Barts Health NHS Trust, which manages the hospital, published its vision for the “once-in-a-lifetime” redevelopment on September 4.

The current Whipps Cross University Hospital has 576 beds available, while for the new hospital the trust has “adopted an assumption of 525 beds”.

In 2016, the hospital had 636 beds but this has gradually reduced over the intervening years.

The local population is expected to grow by 10 per cent over the next decade but the trust expects improved care out of hospital and faster treatment will reduce the number of beds needed.

On average, it says only 576 hospital beds were open each day in 2018/19 and insists the new hospital will be able to increase capacity as and when required.

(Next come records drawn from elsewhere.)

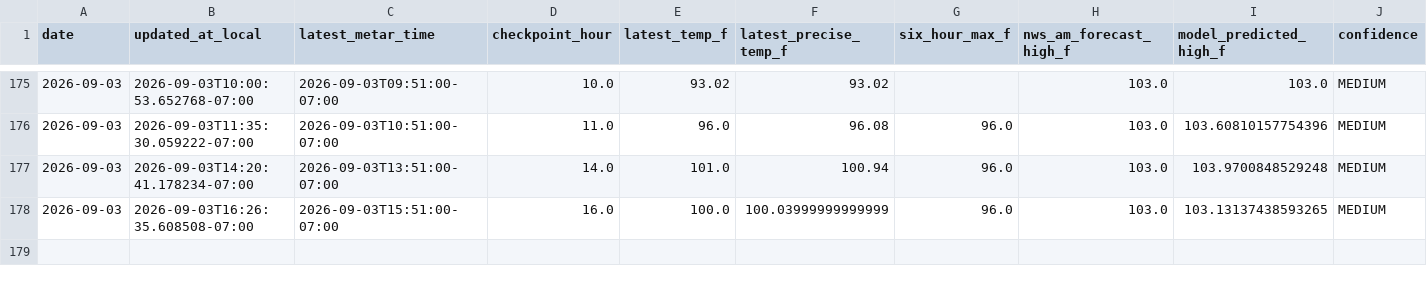
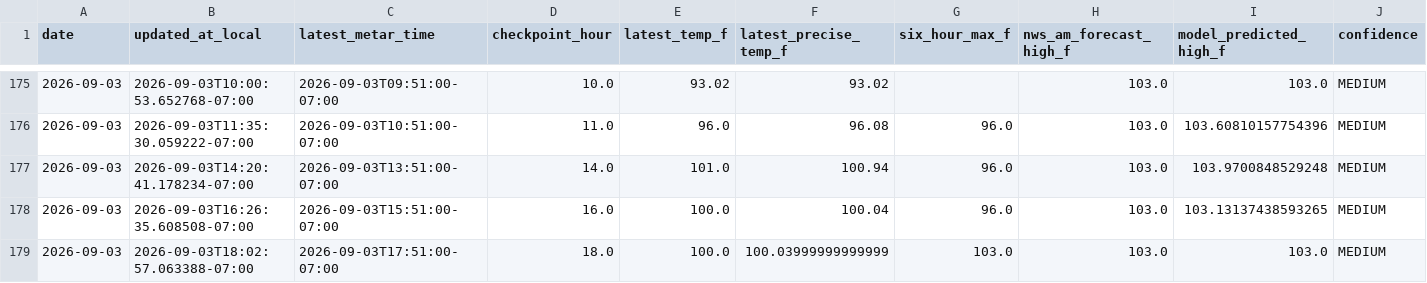
Before and after one commit to capecodbeachgirl/kphx-live-model, a CSV file: data/live/kphx_live_history.csv, drawn as a sheet; only a part is shown, gaps mark what is left out; rows hold the shown columns only; the diff names each change by its address in the sheet, - before the commit and + after, or states it on an @@ line.

```diff
--- a/data/live/kphx_live_history.csv
+++ b/data/live/kphx_live_history.csv
-F178 (latest_precise_temp_f): 100.03999999999999
+F178 (latest_precise_temp_f): 100.04
+row 179: 2026-09-03 | 2026-09-03T18:02:57.063388-07:00 | 2026-09-03T17:51:00-07:00 | 18.0 | 100.0 | 100.03999999999999 | 103.0 | 103.0 | 103.0 | MEDIUM
```
Also changed, not shown: data/live/KPHX_MODEL_history.csv, 2 other files.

The trust’s “best case scenario” is that work will begin on the new site in autumn 2022 and finish by autumn 2026.

The new hospital will be constructed on the site of disused nurses’ accommodation, allowing treatment to continue in the existing building throughout.

By reducing the size of the current “sprawling” site, the trust will make room for around 1,500 homes, half of which will be affordable, to contribute towards the cost of the rebuild.

Why there will be fewer beds

The trust expects speeding up treatment and reducing the number of people who become sick enough to be admitted will allow it to cope with fewer beds.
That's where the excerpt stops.